Things My Mother Taught Me
This is the first Mothers' Day that I will not be able to call my mother and wish her well, as the angels called her home last summer. I miss our weekly phone calls on Sunday nights. She would always ask about how my boys were doing in water polo or basketball and what country my girls would be touring in next. She'd tell me how she cleaned up in playing bridge that week, that she had "played the piano for the old people" (as if she, in her early 80s, wasn't one of them), or that she had written a zinger of a letter to the editor about the latest political hot button. She would tell me about my brother's kids, who lived nearby, how she was looking forward to seeing my sister soon, and when she would be coming to see us next, as we had moved 2000 miles away.
Mom with little me

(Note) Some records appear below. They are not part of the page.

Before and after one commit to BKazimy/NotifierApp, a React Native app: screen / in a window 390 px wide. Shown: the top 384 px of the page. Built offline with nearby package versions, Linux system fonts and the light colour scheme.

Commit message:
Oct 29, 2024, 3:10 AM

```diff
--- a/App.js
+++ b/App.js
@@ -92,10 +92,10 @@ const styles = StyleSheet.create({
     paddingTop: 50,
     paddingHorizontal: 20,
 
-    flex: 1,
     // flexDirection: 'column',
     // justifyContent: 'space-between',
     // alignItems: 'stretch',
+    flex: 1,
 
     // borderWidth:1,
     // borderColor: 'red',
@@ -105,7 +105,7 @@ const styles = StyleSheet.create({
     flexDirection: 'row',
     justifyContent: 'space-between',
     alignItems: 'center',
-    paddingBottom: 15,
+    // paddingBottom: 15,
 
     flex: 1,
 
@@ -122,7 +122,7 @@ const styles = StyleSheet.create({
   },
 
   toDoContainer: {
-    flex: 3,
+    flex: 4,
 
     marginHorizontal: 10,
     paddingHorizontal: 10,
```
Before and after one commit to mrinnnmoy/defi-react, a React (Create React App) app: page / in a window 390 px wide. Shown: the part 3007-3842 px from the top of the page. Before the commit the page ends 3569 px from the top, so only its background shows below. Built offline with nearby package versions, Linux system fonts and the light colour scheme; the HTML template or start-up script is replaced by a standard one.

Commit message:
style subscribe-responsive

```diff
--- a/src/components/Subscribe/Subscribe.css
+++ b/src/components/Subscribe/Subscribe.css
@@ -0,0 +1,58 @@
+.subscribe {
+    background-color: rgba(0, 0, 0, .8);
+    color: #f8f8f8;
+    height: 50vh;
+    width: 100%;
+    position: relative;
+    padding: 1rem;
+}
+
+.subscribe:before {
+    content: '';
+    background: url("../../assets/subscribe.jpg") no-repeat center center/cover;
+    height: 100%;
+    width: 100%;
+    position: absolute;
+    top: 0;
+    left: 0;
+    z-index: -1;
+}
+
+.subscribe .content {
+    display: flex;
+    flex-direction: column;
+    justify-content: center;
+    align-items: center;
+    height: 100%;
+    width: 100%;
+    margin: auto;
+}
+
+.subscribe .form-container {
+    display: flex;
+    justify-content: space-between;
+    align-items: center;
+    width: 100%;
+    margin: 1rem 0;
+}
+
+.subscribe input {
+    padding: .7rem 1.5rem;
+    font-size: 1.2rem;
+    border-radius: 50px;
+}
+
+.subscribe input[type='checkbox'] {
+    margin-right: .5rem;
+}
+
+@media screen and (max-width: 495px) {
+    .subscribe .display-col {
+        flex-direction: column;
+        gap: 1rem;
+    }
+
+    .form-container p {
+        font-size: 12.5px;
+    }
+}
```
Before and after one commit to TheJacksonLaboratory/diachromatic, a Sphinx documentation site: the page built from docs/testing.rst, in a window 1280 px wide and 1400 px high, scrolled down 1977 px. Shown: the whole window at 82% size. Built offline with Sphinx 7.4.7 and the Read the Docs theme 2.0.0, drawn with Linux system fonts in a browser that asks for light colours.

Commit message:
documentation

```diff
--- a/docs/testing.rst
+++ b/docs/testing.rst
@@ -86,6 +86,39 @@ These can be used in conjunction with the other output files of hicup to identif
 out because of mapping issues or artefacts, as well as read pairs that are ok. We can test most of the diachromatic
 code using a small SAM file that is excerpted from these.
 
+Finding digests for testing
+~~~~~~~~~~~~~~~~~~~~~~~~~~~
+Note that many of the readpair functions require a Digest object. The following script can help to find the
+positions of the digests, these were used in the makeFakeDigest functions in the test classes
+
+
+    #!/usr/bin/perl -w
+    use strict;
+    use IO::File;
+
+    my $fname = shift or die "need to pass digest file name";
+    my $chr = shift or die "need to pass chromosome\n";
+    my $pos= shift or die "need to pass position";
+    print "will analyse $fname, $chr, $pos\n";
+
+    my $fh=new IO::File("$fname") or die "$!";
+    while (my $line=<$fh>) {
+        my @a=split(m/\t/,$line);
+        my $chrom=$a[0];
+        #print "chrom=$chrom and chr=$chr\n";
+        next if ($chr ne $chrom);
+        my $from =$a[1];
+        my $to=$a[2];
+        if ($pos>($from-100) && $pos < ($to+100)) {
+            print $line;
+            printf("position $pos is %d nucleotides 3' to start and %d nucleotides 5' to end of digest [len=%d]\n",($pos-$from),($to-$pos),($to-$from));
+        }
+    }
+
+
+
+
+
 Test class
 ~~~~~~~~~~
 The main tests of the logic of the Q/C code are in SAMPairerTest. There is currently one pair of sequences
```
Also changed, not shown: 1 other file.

We had a bit of a tempestuous relationship when I was younger, as is common with a lot of strong mothers and their daughters who are trying to figure out their own place in the world, but we figured it out sometime after I got married and had my own children (which by no coincidence was about the same time that I figured out that she was a lot smarter than I ever gave her credit for!). Here are some of the lessons she taught me:
1. Be honest and stick to your values
My mother was downright upright. She didn't tell even little white lies, and she had a very strong sense of right and wrong. She raised us with clear values and expected us to live by those, no matter how tough it got or what anyone else was doing. She walked the talk, and I never saw or heard her do anything that conflicted with her moral compass. She wasn't perfect of course, as no one is, but she had a very clear guide when it came to moral issues, and I could always trust that she was telling the truth and not candy-coating anything.
2. Keep faith and family first
My parents both came from large families, and they were close to their siblings. We went to family reunions almost every summer on both sides, and if we couldn't make it to the reunion, then we made the rounds and visited most of the relatives individually, even though it was a long trek from Calif to Iowa, with pit stops to visit more relatives in Phoenix and Albuquerque. I learned from this that friends come and go, but family is forever, and that went for both sides of the family. I had no sense of the inlaws being outlaws; both of my parents loved each others' families like they were their own.
Being Catholic, Sunday was church day, with no exceptions unless you were on your death bed. Our faith was the basis of our moral code, and it has become the rock for raising my own children as well. There is something comforting and timeless about being part of something greater than ourselves, and I am so grateful to have been raised that way. It is also the glue that holds us all together when the inevitable tough times hit, as they do for everyone at some point.
My mother had a collection of statues of the Virgin Mary (of which I now have a few); I am very grateful for her gentle introduction to our Blessed Mother, who is the best motherly role model of all! I find that I turn to her often for inspiration with my own children.
Part of my mother's collection of Mary statues
My parents had a very strong marriage. They were clearly best friends; they had many adventures together in the 12 years before I came along, and they continued to be adventurous for the rest of their time together. They put their faith first, and they kept their relationship strong, building the family on a very solid foundation. I have looked to their role modeling in my own marriage many, many times, and it's been so valuable to have that resource there.
One of the things I appreciated most was that she never meddled in my marriage or tried to tell me what to do in raising my own children. She wouldn't have appreciated her mother doing that to her, and she didn't do it to me. Always supportive, never intrusive.
Mom and Dad with Mike and me on our wedding day
3. Cook from scratch as much as possible
Mom was born in 1933, right in the thick of the Great Depression. They didn't have much of anything, and life was very difficult for many years, as of course, World War II hit on the back of the Depression when she was still a very young girl. She told me that everyone back then had a Victory Garden, which not only helped feed the family but also helped relieve pressure on the food supply, which was limited during the Wa